Letter   |    
Kotaro Hatta; Hisashi Kurosawa; Heii Arai
Psychiatric Services 2007; doi: 10.1176/appi.ps.58.11.1502

The purpose of this prospective cohort study was to clarify the incidence and kinds of medical comorbidity for which psychiatric patients should be hospitalized. Gathering such epidemiological data in Tokyo, which has approximately 12 million inhabitants, might inform public policy not only in Japan but also in other countries.

The study was conducted throughout Tokyo from April 1 to May 31, 2007. Participating in the study were 21 of Tokyo's 28 general hospital psychiatric units (75%), all three general hospital psychiatric emergency units, and all 11 general hospital psychiatric units specializing in medical comorbidity. Because these three types of general hospital psychiatric units are responsible for treating severe medical illness among psychiatric patients in Tokyo, the study was designed to capture all psychiatric patients admitted for primary medical diagnoses. Information was collected about demographic and clinical characteristics of patients who were admitted and those who were not admitted because no beds were available. The study protocol was approved by an institutional review board.

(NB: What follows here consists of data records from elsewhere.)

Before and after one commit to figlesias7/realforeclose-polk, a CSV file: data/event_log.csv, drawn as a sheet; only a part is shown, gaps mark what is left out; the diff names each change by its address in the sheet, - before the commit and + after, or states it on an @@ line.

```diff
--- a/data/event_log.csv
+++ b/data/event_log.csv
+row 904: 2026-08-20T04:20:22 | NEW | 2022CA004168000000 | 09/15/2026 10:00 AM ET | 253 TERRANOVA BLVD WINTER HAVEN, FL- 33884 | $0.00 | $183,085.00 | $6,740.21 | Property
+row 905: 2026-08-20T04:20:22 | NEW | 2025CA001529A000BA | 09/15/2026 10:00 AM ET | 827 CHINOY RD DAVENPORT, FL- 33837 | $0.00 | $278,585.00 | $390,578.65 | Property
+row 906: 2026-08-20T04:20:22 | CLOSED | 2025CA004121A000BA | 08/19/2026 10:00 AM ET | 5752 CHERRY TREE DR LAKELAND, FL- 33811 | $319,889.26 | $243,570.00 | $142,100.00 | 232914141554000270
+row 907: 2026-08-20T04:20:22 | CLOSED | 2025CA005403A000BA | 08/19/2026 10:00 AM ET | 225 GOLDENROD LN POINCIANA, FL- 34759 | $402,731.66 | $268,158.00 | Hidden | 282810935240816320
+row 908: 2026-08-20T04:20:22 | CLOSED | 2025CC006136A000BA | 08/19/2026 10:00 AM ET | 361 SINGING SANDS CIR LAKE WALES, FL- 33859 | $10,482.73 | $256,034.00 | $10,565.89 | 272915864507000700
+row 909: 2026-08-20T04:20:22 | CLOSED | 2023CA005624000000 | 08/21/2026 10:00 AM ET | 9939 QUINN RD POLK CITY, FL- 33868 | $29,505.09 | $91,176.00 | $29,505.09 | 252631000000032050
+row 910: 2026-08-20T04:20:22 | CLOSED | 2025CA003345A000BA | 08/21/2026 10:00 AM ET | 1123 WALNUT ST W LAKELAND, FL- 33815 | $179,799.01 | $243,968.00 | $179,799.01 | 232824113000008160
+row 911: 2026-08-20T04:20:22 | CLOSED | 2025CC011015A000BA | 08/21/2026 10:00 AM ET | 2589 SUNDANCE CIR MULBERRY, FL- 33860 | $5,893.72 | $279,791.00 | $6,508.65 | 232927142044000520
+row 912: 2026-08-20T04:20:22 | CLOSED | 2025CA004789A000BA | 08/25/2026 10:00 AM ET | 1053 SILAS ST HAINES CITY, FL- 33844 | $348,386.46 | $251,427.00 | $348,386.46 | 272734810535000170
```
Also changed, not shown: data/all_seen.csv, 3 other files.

In the two-month period 326 patients were admitted to one of these units for a primary medical diagnosis: 174 to general hospital psychiatric units, ten to general hospital psychiatric emergency units, and 142 to general hospital psychiatric units specializing in medical comorbidity. The mean±SD age of these patients was 61.7±16.2 years, and 150 patients (46%) were male. Of the 326 patients, 194 (60%) were medical cases and the remaining 132 patients (40%) were surgical. Respiratory diseases were the most frequent (61 patients, or 19%), followed by diseases requiring orthopedic surgery (42 patients, or 13%), diseases requiring abdominal surgery (32 patients, or 10%), and gastrointestinal and hepatic diseases (32 patients, or 10%). At discharge 130 patients (40%) had ICD-10 psychiatric diagnoses in the F2 category (schizophrenia and schizotypal and delusional disorders), 91 patients (28%) had ICD-10 F0 diagnoses (organic mental disorders, including symptomatic disorders), and 149 patients (15%) had ICD-10 F3 diagnoses (mood disorders). Among the patients with F0 diagnoses were 59 patients (18%) with dementia and organic amnesic syndrome (F00—F04) and 32 patients (10%) with delirium and other disorders (F05—F07). A total of 88 patients could not be admitted to general hospital psychiatric units because there were no available beds.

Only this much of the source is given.